Mathematics for the interested outsider

Symmetric Tensors

Wow, people are loving my zero-knowledge test. It got 1,743 views yesterday, thanks to someone redditing it. Anywho…

Today and tomorrow I want to take last Friday’s symmetrizer and antisymmetrizer and apply them to the tensor representations of \mathrm{GL}(V), which we know also carry symmetric group representations. Specifically, the nth tensor power V^{\otimes n} carries a representation of S_n by permuting the tensorands, and this representation commutes with the representation of \mathrm{GL}(V). Then since the symmetrizer and antisymmetrizer are elements of the group algebra \mathbb{F}[S_n], they define intertwiners from V^{\otimes n} to itself. The their images are not just subspaces on which the symmetric group acts nicely, but subrepresentations of symmetric and antisymmetric tensors — S^n(V) and A^n(V), respectively.

Now it’s important (even if it’s not quite clear why) to emphasize that we’ve defined these representations without ever talking about a basis for V. However, let’s try to get a better handle on what such a thing looks like by assuming V has finite dimension d and picking a basis \{e_i\}. Then we have bases for tensor powers: a basis element of the nth tensor power is given by an n-tuple of basis elements for V. We’ll write a general one like e_{i_1}\otimes e_{i_2}\otimes...\otimes e_{i_n}.

How does a permutation act on such a basis element? Well, basis elements are pure tensors, so the permutation \pi simply permutes these basis tensorands. That is:

\displaystyle\pi\left(e_{i_1}\otimes...\otimes e_{i_n}\right)=e_{i_{\pi(1)}}\otimes...\otimes e_{i_{\pi(n)}}
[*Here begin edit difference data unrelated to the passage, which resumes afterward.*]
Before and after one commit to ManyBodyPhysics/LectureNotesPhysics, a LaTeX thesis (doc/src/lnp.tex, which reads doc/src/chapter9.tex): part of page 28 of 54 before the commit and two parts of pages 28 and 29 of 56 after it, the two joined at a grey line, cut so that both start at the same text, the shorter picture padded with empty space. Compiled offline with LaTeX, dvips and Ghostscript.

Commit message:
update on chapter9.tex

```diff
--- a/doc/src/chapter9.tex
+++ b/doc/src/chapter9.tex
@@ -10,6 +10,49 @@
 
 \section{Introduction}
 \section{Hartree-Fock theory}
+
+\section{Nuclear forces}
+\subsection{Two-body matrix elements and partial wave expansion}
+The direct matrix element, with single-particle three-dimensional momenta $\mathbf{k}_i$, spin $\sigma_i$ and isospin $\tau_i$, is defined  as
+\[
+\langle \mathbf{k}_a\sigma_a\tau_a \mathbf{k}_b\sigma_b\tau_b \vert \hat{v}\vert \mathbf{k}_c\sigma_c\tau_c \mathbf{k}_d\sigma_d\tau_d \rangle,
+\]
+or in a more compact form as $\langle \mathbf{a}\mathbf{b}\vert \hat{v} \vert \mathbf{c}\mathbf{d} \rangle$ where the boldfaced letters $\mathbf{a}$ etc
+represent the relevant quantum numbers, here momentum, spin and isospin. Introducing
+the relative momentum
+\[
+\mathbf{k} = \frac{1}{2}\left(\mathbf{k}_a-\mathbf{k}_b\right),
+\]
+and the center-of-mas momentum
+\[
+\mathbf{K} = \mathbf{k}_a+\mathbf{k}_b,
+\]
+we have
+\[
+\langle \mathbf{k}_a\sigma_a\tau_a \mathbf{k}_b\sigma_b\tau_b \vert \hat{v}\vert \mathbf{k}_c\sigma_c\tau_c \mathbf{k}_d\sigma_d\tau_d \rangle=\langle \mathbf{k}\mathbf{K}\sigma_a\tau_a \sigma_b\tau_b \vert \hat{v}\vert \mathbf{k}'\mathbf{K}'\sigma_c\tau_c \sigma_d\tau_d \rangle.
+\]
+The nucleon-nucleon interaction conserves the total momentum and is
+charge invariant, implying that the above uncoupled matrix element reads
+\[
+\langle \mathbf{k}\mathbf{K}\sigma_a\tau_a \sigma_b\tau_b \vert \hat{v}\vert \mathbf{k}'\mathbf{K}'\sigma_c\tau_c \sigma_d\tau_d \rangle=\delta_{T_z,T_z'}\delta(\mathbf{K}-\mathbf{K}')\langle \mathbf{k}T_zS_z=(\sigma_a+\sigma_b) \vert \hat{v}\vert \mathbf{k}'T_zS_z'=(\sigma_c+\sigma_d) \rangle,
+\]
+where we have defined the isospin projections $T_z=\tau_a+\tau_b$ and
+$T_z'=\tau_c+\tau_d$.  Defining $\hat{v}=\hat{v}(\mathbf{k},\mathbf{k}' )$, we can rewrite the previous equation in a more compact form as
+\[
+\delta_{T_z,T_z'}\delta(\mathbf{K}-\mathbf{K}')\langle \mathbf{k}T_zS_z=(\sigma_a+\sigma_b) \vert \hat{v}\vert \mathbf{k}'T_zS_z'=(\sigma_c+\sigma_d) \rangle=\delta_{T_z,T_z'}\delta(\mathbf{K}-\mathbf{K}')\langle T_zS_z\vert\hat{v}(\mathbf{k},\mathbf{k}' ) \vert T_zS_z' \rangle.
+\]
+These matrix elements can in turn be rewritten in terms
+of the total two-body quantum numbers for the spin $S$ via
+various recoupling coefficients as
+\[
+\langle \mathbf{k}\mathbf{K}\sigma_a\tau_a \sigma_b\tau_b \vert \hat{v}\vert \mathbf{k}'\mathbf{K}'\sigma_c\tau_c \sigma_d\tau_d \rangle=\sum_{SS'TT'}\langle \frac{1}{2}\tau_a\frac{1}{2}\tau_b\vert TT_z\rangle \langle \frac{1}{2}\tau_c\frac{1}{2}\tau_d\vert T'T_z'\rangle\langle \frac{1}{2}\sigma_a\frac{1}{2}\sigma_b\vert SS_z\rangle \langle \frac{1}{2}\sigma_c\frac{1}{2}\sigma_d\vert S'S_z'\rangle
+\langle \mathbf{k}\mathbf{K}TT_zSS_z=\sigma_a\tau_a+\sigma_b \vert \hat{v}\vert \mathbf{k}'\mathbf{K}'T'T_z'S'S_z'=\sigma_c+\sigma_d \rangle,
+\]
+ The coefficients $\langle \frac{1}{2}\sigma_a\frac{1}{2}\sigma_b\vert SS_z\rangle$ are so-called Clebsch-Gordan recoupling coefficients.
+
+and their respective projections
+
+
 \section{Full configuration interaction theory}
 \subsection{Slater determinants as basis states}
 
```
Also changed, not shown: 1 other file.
So the space of symmetric tensors S^n(V) is the image of V^{\otimes n} under the action of the symmetrizer. And so it’s going to be spanned by the images of a basis for V^{\otimes n}, which we can calculate now. The symmetrizer is an average of all the permutations in the symmetric group, so we find

\displaystyle\begin{aligned}S\left(e_{i_1}\otimes...\otimes e_{i_n}\right)=\frac{1}{n!}\sum\limits_{\pi\in S_n}\pi\left(e_{i_1}\otimes...\otimes e_{i_n}\right)\\=\frac{1}{n!}\sum\limits_{\pi\in S_n}e_{i_{\pi(1)}}\otimes...\otimes e_{i_{\pi(n)}}\end{aligned}

Now we notice something here: if two basic tensors are related by a permutation of their tensorands, then the symmetrizer will send them to the same symmetric tensor! This means that we can choose a preimage for each basic symmetric tensor. Just use whatever permutation we need to put the n-tuple of tensorands into order. That is, always select i_1\leq i_2\leq...\leq i_n. Given any basic tensor, there is a unique permutation of its tensorands which is in this order.

As an explicit example, let’s consider what happens when we symmetrize the tensor e_1\otimes e_2\otimes e_1. First of all, we toss it into the proper order, since this won’t change the symmetrization: e_1\otimes e_1\otimes e_2. Now we write out a sum of all the permutations of the three tensorands, with the normalizing factor out front

\displaystyle\begin{aligned}\frac{1}{3!}(e_1\otimes e_1\otimes e_2+e_1\otimes e_2\otimes e_1+e_1\otimes e_1\otimes e_2+\\e_1\otimes e_2\otimes e_1+e_2\otimes e_1\otimes e_1+e_2\otimes e_1\otimes e_1)\end{aligned}

Some of these terms are repeated, since we have two copies of e_1 in this tensor. So we collect these together and cancel off some of the normalizing factor to find

\displaystyle\frac{1}{3}e_1\otimes e_1\otimes e_2+\frac{1}{3}e_1\otimes e_2\otimes e_1+\frac{1}{3}e_2\otimes e_1\otimes e_1

Now no matter how we rearrange the tensorands we’ll get back this same tensor again.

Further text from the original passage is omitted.